## Directions
Please restate the data word for word.

++++++++++

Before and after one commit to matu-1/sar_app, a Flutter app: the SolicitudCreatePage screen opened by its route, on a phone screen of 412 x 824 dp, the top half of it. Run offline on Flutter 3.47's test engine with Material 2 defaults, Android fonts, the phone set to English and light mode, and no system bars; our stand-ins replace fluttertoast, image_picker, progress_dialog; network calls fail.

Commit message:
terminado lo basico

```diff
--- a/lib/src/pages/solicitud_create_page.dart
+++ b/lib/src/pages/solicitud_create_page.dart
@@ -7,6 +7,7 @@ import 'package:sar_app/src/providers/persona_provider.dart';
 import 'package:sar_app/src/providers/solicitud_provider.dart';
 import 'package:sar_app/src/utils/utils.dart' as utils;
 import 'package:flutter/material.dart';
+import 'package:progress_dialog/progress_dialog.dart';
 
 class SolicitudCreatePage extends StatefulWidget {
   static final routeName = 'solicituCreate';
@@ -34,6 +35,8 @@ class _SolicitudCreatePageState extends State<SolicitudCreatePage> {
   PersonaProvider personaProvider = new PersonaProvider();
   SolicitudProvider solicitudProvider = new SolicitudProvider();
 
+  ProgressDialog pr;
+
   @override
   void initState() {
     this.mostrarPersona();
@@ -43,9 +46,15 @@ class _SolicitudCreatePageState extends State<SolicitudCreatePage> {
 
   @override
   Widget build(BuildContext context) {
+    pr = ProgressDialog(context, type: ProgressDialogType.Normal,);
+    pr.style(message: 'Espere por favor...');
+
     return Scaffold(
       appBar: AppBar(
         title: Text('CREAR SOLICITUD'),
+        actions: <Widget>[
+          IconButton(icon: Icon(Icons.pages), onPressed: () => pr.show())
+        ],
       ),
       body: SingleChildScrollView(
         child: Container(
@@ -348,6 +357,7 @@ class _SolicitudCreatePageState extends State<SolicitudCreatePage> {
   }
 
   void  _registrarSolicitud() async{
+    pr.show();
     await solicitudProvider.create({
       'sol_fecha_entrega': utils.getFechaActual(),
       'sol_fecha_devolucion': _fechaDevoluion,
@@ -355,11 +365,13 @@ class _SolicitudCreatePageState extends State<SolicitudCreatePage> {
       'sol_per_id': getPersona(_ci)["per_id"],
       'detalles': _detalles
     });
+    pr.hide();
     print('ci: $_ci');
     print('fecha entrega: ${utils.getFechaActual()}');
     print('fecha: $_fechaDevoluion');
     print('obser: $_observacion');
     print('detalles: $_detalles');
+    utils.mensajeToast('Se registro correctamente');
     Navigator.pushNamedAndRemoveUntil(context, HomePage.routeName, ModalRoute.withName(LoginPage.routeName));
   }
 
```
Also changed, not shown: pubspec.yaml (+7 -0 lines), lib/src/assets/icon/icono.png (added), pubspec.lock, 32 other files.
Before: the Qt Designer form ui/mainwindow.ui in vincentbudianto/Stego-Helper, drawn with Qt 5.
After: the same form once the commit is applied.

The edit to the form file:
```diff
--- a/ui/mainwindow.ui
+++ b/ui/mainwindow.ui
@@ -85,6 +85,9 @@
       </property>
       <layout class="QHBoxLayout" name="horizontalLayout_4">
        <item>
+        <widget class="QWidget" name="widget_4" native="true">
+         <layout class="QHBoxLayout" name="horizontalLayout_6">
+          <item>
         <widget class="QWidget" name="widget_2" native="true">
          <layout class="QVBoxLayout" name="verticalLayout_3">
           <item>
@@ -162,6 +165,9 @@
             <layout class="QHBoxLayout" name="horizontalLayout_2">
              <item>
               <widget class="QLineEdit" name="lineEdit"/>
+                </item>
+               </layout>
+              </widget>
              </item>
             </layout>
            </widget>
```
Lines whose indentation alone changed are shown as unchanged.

++++++++++

## Task result
Before and after one commit to matu-1/sar_app, a Flutter app: the SolicitudCreatePage screen opened by its route, on a phone screen of 412 x 824 dp, the top half of it. Run offline on Flutter 3.47's test engine with Material 2 defaults, Android fonts, the phone set to English and light mode, and no system bars; our stand-ins replace fluttertoast, image_picker, progress_dialog; network calls fail.

Commit message:
terminado lo basico

```diff
--- a/lib/src/pages/solicitud_create_page.dart
+++ b/lib/src/pages/solicitud_create_page.dart
@@ -7,6 +7,7 @@ import 'package:sar_app/src/providers/persona_provider.dart';
 import 'package:sar_app/src/providers/solicitud_provider.dart';
 import 'package:sar_app/src/utils/utils.dart' as utils;
 import 'package:flutter/material.dart';
+import 'package:progress_dialog/progress_dialog.dart';
 
 class SolicitudCreatePage extends StatefulWidget {
   static final routeName = 'solicituCreate';
@@ -34,6 +35,8 @@ class _SolicitudCreatePageState extends State<SolicitudCreatePage> {
   PersonaProvider personaProvider = new PersonaProvider();
   SolicitudProvider solicitudProvider = new SolicitudProvider();
 
+  ProgressDialog pr;
+
   @override
   void initState() {
     this.mostrarPersona();
@@ -43,9 +46,15 @@ class _SolicitudCreatePageState extends State<SolicitudCreatePage> {
 
   @override
   Widget build(BuildContext context) {
+    pr = ProgressDialog(context, type: ProgressDialogType.Normal,);
+    pr.style(message: 'Espere por favor...');
+
     return Scaffold(
       appBar: AppBar(
         title: Text('CREAR SOLICITUD'),
+        actions: <Widget>[
+          IconButton(icon: Icon(Icons.pages), onPressed: () => pr.show())
+        ],
       ),
       body: SingleChildScrollView(
         child: Container(
@@ -348,6 +357,7 @@ class _SolicitudCreatePageState extends State<SolicitudCreatePage> {
   }
 
   void  _registrarSolicitud() async{
+    pr.show();
     await solicitudProvider.create({
       'sol_fecha_entrega': utils.getFechaActual(),
       'sol_fecha_devolucion': _fechaDevoluion,
@@ -355,11 +365,13 @@ class _SolicitudCreatePageState extends State<SolicitudCreatePage> {
       'sol_per_id': getPersona(_ci)["per_id"],
       'detalles': _detalles
     });
+    pr.hide();
     print('ci: $_ci');
     print('fecha entrega: ${utils.getFechaActual()}');
     print('fecha: $_fechaDevoluion');
     print('obser: $_observacion');
     print('detalles: $_detalles');
+    utils.mensajeToast('Se registro correctamente');
     Navigator.pushNamedAndRemoveUntil(context, HomePage.routeName, ModalRoute.withName(LoginPage.routeName));
   }
 
```
Also changed, not shown: pubspec.yaml (+7 -0 lines), lib/src/assets/icon/icono.png (added), pubspec.lock, 32 other files.
Before: the Qt Designer form ui/mainwindow.ui in vincentbudianto/Stego-Helper, drawn with Qt 5.
After: the same form once the commit is applied.

The edit to the form file:
```diff
--- a/ui/mainwindow.ui
+++ b/ui/mainwindow.ui
@@ -85,6 +85,9 @@
       </property>
       <layout class="QHBoxLayout" name="horizontalLayout_4">
        <item>
+        <widget class="QWidget" name="widget_4" native="true">
+         <layout class="QHBoxLayout" name="horizontalLayout_6">
+          <item>
         <widget class="QWidget" name="widget_2" native="true">
          <layout class="QVBoxLayout" name="verticalLayout_3">
           <item>
@@ -162,6 +165,9 @@
             <layout class="QHBoxLayout" name="horizontalLayout_2">
              <item>
               <widget class="QLineEdit" name="lineEdit"/>
+                </item>
+               </layout>
+              </widget>
              </item>
             </layout>
            </widget>
```
Lines whose indentation alone changed are shown as unchanged.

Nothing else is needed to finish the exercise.